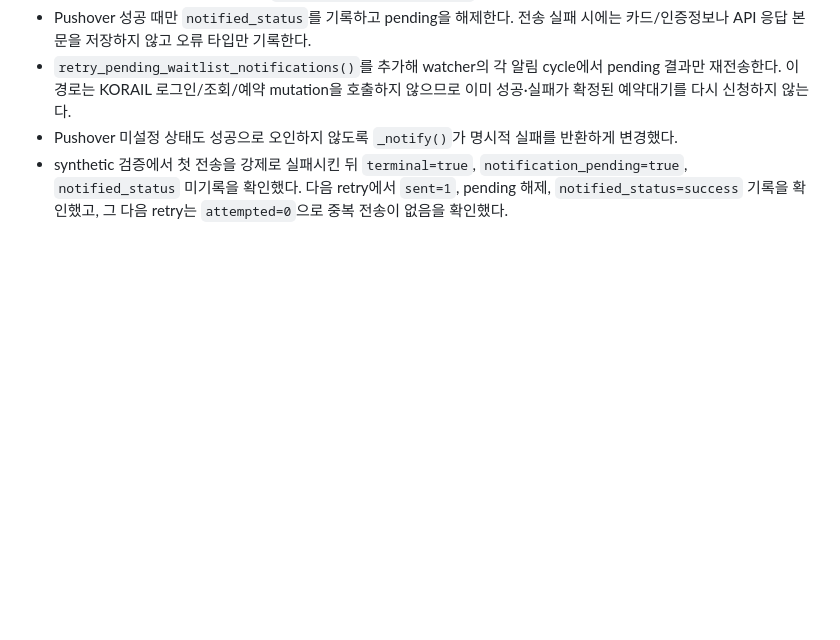
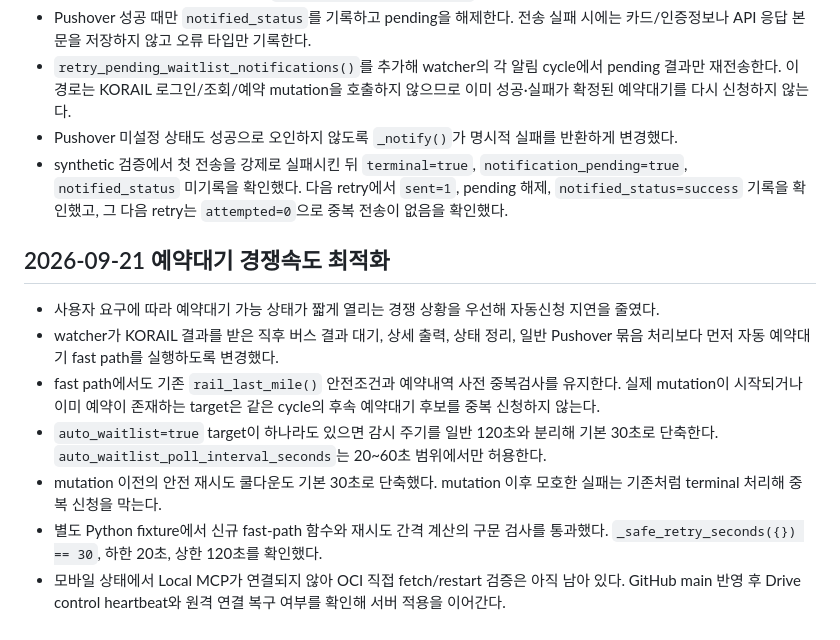
Before and after one commit to byber100/SeatWatcher, a Markdown page: docs/01_작업일지.md, the part around the change. GitHub-like rendering; blank space fills up the shorter version.

Commit message:
docs[bld]: 예약대기 속도 최적화 작업일지 기록

```diff
--- a/docs/01_작업일지.md
+++ b/docs/01_작업일지.md
@@ -360,3 +360,14 @@
 - `retry_pending_waitlist_notifications()`를 추가해 watcher의 각 알림 cycle에서 pending 결과만 재전송한다. 이 경로는 KORAIL 로그인/조회/예약 mutation을 호출하지 않으므로 이미 성공·실패가 확정된 예약대기를 다시 신청하지 않는다.
 - Pushover 미설정 상태도 성공으로 오인하지 않도록 `_notify()`가 명시적 실패를 반환하게 변경했다.
 - synthetic 검증에서 첫 전송을 강제로 실패시킨 뒤 `terminal=true`, `notification_pending=true`, `notified_status` 미기록을 확인했다. 다음 retry에서 `sent=1`, pending 해제, `notified_status=success` 기록을 확인했고, 그 다음 retry는 `attempted=0`으로 중복 전송이 없음을 확인했다.
+
+
+## 2026-09-21 예약대기 경쟁속도 최적화
+
+- 사용자 요구에 따라 예약대기 가능 상태가 짧게 열리는 경쟁 상황을 우선해 자동신청 지연을 줄였다.
+- watcher가 KORAIL 결과를 받은 직후 버스 결과 대기, 상세 출력, 상태 정리, 일반 Pushover 묶음 처리보다 먼저 자동 예약대기 fast path를 실행하도록 변경했다.
+- fast path에서도 기존 `rail_last_mile()` 안전조건과 예약내역 사전 중복검사를 유지한다. 실제 mutation이 시작되거나 이미 예약이 존재하는 target은 같은 cycle의 후속 예약대기 후보를 중복 신청하지 않는다.
+- `auto_waitlist=true` target이 하나라도 있으면 감시 주기를 일반 120초와 분리해 기본 30초로 단축한다. `auto_waitlist_poll_interval_seconds`는 20~60초 범위에서만 허용한다.
+- mutation 이전의 안전 재시도 쿨다운도 기본 30초로 단축했다. mutation 이후 모호한 실패는 기존처럼 terminal 처리해 중복 신청을 막는다.
+- 별도 Python fixture에서 신규 fast-path 함수와 재시도 간격 계산의 구문 검사를 통과했다. `_safe_retry_seconds({}) == 30`, 하한 20초, 상한 120초를 확인했다.
+- 모바일 상태에서 Local MCP가 연결되지 않아 OCI 직접 fetch/restart 검증은 아직 남아 있다. GitHub main 반영 후 Drive control heartbeat와 원격 연결 복구 여부를 확인해 서버 적용을 이어간다.
```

ASSIGNED TASK: Word for word, return all the entries and skip their pictures.

REPLY TO THE TASK:
Before and after one commit to byber100/SeatWatcher, a Markdown page: docs/01_작업일지.md, the part around the change. GitHub-like rendering; blank space fills up the shorter version.

Commit message:
docs[bld]: 예약대기 속도 최적화 작업일지 기록

```diff
--- a/docs/01_작업일지.md
+++ b/docs/01_작업일지.md
@@ -360,3 +360,14 @@
 - `retry_pending_waitlist_notifications()`를 추가해 watcher의 각 알림 cycle에서 pending 결과만 재전송한다. 이 경로는 KORAIL 로그인/조회/예약 mutation을 호출하지 않으므로 이미 성공·실패가 확정된 예약대기를 다시 신청하지 않는다.
 - Pushover 미설정 상태도 성공으로 오인하지 않도록 `_notify()`가 명시적 실패를 반환하게 변경했다.
 - synthetic 검증에서 첫 전송을 강제로 실패시킨 뒤 `terminal=true`, `notification_pending=true`, `notified_status` 미기록을 확인했다. 다음 retry에서 `sent=1`, pending 해제, `notified_status=success` 기록을 확인했고, 그 다음 retry는 `attempted=0`으로 중복 전송이 없음을 확인했다.
+
+
+## 2026-09-21 예약대기 경쟁속도 최적화
+
+- 사용자 요구에 따라 예약대기 가능 상태가 짧게 열리는 경쟁 상황을 우선해 자동신청 지연을 줄였다.
+- watcher가 KORAIL 결과를 받은 직후 버스 결과 대기, 상세 출력, 상태 정리, 일반 Pushover 묶음 처리보다 먼저 자동 예약대기 fast path를 실행하도록 변경했다.
+- fast path에서도 기존 `rail_last_mile()` 안전조건과 예약내역 사전 중복검사를 유지한다. 실제 mutation이 시작되거나 이미 예약이 존재하는 target은 같은 cycle의 후속 예약대기 후보를 중복 신청하지 않는다.
+- `auto_waitlist=true` target이 하나라도 있으면 감시 주기를 일반 120초와 분리해 기본 30초로 단축한다. `auto_waitlist_poll_interval_seconds`는 20~60초 범위에서만 허용한다.
+- mutation 이전의 안전 재시도 쿨다운도 기본 30초로 단축했다. mutation 이후 모호한 실패는 기존처럼 terminal 처리해 중복 신청을 막는다.
+- 별도 Python fixture에서 신규 fast-path 함수와 재시도 간격 계산의 구문 검사를 통과했다. `_safe_retry_seconds({}) == 30`, 하한 20초, 상한 120초를 확인했다.
+- 모바일 상태에서 Local MCP가 연결되지 않아 OCI 직접 fetch/restart 검증은 아직 남아 있다. GitHub main 반영 후 Drive control heartbeat와 원격 연결 복구 여부를 확인해 서버 적용을 이어간다.
```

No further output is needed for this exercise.